_Exercise prompt:_ Find every line below where the string "docs" shows up, and copy those lines.

_Input records:_
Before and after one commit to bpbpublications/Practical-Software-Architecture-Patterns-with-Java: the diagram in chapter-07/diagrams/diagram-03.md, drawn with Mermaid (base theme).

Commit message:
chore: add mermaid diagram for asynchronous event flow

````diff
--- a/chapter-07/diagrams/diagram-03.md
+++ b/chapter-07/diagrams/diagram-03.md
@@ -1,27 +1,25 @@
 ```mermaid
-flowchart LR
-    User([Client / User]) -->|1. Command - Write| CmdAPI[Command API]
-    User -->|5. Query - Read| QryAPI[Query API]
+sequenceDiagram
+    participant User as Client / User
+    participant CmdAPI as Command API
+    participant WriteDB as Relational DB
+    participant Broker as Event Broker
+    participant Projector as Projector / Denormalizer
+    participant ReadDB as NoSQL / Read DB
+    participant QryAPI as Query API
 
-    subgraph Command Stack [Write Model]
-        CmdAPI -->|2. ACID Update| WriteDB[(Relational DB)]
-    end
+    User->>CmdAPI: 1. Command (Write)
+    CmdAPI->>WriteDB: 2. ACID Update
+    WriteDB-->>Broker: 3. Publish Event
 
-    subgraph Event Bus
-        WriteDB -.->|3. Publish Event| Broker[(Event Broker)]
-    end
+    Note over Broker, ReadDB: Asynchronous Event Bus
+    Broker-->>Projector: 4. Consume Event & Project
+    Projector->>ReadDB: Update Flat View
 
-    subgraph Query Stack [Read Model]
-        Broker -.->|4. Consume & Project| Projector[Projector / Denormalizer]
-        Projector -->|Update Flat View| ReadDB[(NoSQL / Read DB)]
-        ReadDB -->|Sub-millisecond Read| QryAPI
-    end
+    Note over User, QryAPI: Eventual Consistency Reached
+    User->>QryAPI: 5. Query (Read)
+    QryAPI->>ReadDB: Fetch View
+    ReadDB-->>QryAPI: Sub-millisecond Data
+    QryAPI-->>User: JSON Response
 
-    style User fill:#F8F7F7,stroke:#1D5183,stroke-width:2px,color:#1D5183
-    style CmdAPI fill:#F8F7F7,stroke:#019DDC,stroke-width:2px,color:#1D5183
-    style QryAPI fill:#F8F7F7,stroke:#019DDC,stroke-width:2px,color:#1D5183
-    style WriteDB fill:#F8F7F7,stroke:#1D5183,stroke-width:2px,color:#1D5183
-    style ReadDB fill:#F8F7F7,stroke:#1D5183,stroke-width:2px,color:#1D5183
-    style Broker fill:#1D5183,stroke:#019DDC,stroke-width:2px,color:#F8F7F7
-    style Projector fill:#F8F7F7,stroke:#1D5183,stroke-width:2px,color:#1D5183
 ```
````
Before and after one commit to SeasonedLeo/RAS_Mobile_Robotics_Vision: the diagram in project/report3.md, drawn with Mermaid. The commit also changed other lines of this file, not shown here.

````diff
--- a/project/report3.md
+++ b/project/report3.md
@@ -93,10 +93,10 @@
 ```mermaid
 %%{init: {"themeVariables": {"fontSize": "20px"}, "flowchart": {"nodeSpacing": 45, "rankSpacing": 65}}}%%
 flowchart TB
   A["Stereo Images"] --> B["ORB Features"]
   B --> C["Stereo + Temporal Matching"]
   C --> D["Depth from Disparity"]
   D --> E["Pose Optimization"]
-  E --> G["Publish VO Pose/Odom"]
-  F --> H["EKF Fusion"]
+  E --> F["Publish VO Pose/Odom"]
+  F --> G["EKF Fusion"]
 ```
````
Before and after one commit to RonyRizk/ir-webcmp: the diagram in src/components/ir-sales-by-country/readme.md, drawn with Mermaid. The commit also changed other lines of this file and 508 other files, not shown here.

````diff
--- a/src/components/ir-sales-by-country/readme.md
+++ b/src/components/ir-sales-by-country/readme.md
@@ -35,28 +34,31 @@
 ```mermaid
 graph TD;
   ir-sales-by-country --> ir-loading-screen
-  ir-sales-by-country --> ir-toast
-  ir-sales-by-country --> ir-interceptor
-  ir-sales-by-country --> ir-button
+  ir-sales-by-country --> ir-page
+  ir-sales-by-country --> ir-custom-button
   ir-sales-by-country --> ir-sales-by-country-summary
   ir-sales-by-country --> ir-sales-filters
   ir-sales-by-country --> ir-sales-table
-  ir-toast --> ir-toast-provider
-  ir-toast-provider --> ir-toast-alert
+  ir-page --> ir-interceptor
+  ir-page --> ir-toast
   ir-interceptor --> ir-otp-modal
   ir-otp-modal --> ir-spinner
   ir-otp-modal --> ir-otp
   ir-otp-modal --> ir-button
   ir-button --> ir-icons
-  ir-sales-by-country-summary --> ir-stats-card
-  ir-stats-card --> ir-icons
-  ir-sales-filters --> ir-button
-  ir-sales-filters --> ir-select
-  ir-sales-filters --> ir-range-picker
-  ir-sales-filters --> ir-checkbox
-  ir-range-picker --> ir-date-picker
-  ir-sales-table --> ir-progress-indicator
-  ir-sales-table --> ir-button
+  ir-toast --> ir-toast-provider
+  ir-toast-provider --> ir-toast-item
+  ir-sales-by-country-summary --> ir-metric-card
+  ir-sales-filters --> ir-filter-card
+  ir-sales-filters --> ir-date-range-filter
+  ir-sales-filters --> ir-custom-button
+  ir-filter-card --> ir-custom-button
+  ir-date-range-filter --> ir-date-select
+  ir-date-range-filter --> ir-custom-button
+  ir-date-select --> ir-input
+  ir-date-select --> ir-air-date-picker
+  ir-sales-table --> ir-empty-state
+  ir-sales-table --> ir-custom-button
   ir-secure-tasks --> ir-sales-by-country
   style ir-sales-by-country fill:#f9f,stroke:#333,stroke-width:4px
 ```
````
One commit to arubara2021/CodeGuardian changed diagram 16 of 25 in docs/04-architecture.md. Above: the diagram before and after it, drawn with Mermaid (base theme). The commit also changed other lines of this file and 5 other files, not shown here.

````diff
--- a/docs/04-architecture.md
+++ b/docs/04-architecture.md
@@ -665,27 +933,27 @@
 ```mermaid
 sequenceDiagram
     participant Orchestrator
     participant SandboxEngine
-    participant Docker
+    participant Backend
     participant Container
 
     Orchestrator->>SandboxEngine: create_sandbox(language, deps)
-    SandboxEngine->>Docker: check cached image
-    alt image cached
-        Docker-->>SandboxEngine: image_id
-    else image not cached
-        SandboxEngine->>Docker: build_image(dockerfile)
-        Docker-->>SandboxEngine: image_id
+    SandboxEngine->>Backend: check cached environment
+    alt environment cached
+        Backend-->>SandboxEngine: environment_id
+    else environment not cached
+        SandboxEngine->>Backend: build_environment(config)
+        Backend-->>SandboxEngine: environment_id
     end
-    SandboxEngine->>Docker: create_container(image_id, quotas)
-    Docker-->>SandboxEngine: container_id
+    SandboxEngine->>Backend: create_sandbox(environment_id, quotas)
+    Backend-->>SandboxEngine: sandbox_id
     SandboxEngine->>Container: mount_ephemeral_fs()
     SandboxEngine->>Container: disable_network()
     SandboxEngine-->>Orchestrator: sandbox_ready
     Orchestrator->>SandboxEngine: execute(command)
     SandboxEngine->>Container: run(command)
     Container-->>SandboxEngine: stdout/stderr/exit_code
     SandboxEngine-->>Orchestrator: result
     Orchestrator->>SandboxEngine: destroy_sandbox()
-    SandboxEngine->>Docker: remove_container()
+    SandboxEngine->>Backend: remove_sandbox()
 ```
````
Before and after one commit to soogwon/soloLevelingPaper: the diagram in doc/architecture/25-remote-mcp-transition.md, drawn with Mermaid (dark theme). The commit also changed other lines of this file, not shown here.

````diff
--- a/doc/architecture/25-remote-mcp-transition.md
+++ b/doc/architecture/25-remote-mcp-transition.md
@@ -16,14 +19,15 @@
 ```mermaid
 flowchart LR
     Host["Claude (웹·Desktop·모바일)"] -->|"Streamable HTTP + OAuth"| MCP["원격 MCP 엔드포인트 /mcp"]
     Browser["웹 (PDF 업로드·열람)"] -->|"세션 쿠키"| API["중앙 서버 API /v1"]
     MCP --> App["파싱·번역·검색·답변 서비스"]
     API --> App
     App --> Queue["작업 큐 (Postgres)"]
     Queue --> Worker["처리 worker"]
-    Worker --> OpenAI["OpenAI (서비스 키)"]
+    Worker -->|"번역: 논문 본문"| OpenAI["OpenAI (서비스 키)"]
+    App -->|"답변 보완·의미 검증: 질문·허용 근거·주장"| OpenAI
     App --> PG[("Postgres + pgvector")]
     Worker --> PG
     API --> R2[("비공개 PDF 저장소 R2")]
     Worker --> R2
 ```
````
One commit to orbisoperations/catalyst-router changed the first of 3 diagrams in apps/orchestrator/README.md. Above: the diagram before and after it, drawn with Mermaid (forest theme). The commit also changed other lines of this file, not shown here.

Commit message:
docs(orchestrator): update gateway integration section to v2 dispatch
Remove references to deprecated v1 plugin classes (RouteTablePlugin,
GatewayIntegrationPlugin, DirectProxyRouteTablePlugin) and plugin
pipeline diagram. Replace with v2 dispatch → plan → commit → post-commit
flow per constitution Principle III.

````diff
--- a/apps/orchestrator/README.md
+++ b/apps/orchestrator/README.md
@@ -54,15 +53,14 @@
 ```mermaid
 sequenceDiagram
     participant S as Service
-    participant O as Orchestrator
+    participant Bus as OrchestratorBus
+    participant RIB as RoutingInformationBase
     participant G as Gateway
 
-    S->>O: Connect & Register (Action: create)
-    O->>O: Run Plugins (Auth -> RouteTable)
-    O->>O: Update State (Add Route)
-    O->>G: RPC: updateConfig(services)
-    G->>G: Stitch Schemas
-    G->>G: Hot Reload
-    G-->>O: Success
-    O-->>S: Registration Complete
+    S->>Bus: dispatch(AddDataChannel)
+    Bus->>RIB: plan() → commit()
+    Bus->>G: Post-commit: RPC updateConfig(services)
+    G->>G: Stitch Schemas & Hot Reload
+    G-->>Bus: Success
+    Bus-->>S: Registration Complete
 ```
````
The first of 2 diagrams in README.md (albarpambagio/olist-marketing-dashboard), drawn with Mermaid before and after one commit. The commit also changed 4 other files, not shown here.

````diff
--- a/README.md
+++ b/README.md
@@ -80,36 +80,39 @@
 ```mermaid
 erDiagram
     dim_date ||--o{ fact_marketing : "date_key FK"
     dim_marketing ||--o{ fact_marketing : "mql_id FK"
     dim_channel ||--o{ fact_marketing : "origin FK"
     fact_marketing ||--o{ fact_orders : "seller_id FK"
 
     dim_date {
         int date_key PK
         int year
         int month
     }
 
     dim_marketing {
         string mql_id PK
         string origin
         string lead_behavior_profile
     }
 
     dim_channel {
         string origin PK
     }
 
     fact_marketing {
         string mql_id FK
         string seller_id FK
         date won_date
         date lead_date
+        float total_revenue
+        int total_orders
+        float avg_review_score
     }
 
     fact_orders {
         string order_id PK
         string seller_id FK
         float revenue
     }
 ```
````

_Solution to the exercise:_
One commit to arubara2021/CodeGuardian changed diagram 16 of 25 in docs/04-architecture.md. Above: the diagram before and after it, drawn with Mermaid (base theme). The commit also changed other lines of this file and 5 other files, not shown here.
--- a/docs/04-architecture.md
+++ b/docs/04-architecture.md
docs(orchestrator): update gateway integration section to v2 dispatch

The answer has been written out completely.